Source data
● ● ● ● ● ● ●

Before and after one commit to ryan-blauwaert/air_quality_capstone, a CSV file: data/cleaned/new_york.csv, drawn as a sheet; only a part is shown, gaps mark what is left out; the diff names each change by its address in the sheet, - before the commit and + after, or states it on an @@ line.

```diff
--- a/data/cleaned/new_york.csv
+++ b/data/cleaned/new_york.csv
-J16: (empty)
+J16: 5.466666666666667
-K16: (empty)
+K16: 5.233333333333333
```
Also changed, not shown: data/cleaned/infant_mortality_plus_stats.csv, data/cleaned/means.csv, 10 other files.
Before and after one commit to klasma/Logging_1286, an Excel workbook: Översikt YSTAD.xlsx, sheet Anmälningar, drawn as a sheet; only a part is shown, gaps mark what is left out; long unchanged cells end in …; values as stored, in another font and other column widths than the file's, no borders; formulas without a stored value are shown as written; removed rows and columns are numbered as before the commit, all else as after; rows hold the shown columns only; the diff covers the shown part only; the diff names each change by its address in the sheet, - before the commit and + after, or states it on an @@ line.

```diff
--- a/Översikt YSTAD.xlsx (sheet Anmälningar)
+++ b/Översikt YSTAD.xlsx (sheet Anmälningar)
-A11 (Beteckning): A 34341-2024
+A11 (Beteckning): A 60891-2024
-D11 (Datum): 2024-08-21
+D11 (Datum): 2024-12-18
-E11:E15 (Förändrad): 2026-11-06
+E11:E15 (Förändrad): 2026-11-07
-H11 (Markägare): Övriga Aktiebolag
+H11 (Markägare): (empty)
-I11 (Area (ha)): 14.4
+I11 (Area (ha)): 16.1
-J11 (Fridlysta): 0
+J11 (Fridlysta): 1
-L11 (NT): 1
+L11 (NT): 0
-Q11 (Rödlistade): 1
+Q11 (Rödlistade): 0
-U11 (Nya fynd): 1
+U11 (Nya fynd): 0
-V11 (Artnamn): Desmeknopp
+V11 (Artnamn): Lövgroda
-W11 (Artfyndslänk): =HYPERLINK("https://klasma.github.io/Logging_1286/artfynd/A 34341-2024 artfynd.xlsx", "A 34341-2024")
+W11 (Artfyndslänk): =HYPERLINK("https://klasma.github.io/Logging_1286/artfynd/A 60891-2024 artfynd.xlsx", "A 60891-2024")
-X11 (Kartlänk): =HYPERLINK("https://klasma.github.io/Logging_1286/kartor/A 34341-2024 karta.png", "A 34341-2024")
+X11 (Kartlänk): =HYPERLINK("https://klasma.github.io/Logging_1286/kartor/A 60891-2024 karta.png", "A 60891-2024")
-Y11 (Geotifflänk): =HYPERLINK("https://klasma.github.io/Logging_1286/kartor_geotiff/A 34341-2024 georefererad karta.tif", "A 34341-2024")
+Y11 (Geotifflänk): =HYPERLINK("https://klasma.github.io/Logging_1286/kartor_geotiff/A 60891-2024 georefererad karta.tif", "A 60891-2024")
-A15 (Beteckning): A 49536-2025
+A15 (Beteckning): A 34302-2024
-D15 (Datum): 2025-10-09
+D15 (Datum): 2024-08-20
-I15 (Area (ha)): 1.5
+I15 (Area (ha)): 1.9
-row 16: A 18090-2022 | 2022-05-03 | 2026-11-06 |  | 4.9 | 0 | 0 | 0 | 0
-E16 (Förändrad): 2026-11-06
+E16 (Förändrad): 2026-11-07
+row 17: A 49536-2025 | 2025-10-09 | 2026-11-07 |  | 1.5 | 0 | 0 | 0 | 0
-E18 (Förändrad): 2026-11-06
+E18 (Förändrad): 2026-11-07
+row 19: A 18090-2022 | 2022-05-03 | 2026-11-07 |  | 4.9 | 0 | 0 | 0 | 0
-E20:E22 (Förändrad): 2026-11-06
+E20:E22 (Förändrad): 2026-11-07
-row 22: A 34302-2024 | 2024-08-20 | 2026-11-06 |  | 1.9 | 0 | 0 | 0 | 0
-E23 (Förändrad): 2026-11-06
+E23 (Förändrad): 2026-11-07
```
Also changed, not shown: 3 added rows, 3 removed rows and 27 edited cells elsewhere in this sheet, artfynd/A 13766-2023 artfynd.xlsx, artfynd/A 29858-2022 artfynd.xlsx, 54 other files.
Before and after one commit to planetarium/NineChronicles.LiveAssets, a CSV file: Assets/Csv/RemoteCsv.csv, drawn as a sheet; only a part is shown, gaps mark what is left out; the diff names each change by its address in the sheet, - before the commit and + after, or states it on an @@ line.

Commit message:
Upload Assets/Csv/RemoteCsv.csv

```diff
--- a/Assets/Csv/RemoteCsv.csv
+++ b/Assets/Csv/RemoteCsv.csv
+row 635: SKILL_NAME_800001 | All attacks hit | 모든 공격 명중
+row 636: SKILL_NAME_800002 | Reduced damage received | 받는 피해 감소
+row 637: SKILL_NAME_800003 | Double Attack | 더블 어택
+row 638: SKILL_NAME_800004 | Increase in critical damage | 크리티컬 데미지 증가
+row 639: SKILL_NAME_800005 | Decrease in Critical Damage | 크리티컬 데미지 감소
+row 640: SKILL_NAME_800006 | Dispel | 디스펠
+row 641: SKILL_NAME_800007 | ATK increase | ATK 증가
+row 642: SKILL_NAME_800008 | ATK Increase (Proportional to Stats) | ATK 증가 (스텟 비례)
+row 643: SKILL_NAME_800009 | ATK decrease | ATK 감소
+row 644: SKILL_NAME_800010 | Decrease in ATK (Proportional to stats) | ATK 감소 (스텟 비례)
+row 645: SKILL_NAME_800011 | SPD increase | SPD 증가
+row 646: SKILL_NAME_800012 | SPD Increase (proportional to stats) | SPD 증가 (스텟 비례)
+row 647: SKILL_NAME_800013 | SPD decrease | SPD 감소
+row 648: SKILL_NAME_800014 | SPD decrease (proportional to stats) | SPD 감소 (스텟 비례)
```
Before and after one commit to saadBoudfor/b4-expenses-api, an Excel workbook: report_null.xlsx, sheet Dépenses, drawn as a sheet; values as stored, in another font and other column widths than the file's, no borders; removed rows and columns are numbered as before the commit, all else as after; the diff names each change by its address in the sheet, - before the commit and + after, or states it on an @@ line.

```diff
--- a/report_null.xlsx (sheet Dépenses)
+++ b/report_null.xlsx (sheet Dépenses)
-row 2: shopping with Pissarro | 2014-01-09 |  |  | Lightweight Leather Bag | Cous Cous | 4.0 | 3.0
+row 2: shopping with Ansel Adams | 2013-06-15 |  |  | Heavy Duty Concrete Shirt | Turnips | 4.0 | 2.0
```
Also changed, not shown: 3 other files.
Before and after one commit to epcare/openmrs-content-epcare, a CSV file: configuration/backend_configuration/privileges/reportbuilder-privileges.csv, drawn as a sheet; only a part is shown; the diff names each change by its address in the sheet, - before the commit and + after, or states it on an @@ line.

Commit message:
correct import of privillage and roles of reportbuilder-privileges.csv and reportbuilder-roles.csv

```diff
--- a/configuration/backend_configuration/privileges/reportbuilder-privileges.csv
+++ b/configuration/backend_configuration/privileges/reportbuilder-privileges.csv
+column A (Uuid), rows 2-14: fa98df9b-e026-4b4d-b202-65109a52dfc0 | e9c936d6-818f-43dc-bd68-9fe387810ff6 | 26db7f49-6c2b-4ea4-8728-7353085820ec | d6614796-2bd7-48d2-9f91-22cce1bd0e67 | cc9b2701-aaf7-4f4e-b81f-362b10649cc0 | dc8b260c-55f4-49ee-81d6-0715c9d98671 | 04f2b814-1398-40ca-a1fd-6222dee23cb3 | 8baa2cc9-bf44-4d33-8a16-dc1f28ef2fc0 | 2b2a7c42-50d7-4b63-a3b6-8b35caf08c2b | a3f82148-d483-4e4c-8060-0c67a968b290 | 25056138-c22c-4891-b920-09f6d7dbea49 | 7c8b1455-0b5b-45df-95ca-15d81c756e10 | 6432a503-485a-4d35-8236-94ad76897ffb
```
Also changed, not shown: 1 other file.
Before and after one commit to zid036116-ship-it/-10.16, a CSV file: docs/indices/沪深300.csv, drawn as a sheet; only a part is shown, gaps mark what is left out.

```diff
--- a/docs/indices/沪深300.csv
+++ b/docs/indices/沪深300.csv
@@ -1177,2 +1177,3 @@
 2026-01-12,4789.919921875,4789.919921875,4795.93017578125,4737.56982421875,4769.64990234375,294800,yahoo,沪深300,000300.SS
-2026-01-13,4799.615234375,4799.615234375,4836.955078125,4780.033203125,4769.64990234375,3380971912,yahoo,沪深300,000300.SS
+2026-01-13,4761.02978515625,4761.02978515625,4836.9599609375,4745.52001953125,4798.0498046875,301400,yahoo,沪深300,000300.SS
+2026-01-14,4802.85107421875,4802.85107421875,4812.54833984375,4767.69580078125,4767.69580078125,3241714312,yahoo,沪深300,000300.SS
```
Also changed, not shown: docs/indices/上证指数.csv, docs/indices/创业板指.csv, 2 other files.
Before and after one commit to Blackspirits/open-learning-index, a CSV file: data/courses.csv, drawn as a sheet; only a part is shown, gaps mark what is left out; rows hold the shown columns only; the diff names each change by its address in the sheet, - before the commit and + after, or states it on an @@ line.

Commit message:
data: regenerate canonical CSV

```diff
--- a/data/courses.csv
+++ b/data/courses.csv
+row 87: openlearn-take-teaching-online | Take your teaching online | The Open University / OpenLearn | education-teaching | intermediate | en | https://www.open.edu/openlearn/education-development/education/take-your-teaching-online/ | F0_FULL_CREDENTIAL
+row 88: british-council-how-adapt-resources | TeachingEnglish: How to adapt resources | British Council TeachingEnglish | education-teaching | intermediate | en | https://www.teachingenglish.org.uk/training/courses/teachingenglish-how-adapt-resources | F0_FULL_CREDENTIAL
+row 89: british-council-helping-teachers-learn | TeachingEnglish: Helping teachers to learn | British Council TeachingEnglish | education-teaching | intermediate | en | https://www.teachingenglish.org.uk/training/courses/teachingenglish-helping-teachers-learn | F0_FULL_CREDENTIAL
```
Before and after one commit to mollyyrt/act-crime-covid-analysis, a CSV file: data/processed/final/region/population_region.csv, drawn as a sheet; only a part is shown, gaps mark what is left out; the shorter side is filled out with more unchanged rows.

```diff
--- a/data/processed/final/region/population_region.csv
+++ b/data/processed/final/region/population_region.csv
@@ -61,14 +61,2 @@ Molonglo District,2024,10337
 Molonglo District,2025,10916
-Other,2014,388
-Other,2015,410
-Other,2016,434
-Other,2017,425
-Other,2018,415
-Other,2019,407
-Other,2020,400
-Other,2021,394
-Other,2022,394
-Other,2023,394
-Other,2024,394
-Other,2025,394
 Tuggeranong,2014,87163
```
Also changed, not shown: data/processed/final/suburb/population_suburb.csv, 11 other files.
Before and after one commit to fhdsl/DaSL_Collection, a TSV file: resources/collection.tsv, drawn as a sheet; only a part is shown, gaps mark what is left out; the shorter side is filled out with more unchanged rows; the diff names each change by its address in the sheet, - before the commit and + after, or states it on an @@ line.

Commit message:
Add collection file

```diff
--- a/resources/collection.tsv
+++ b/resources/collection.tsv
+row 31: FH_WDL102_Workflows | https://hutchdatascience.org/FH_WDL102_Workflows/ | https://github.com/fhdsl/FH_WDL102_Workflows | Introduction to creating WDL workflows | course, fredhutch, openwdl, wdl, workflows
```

● ● ● ● ● ● ●

Wherever the word "empty" turns up in the records above, copy the line that holds it.

SOLUTION TO THE EXERCISE:
-J16: (empty)
-K16: (empty)
+H11 (Markägare): (empty)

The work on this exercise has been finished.